--- START ---
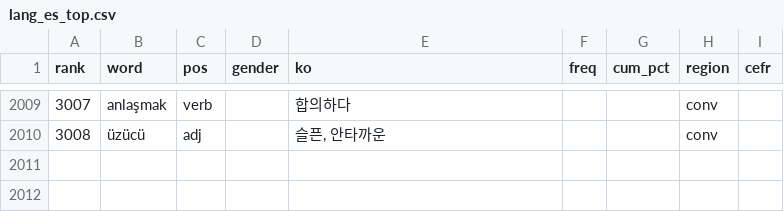
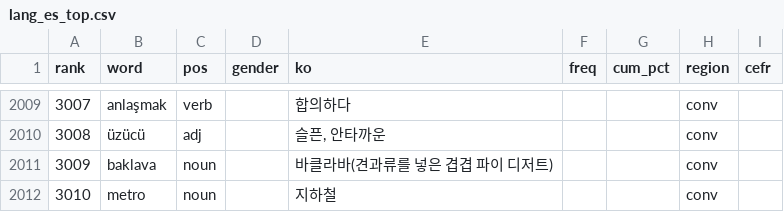
Before and after one commit to talkverselab/talkverse-tr, a CSV file: assets/data/freq/lang_es_top.csv, drawn as a sheet; only a part is shown, gaps mark what is left out.

```diff
--- a/assets/data/freq/lang_es_top.csv
+++ b/assets/data/freq/lang_es_top.csv
@@ -2010 +2010,3 @@ rank,word,pos,gender,ko,freq,cum_pct,region,cefr
 3008,üzücü,adj,,"슬픈, 안타까운",,,conv,
+3009,baklava,noun,,바클라바(견과류를 넣은 겹겹 파이 디저트),,,conv,
+3010,metro,noun,,지하철,,,conv,
```
Also changed, not shown: 42 other files.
--- END ---
[WHAT IS BEING ASKED] Only the pictures stay behind; copy everything else in the records above exactly.

[RESPONSE BELOW]
Before and after one commit to talkverselab/talkverse-tr, a CSV file: assets/data/freq/lang_es_top.csv, drawn as a sheet; only a part is shown, gaps mark what is left out.

```diff
--- a/assets/data/freq/lang_es_top.csv
+++ b/assets/data/freq/lang_es_top.csv
@@ -2010 +2010,3 @@ rank,word,pos,gender,ko,freq,cum_pct,region,cefr
 3008,üzücü,adj,,"슬픈, 안타까운",,,conv,
+3009,baklava,noun,,바클라바(견과류를 넣은 겹겹 파이 디저트),,,conv,
+3010,metro,noun,,지하철,,,conv,
```
Also changed, not shown: 42 other files.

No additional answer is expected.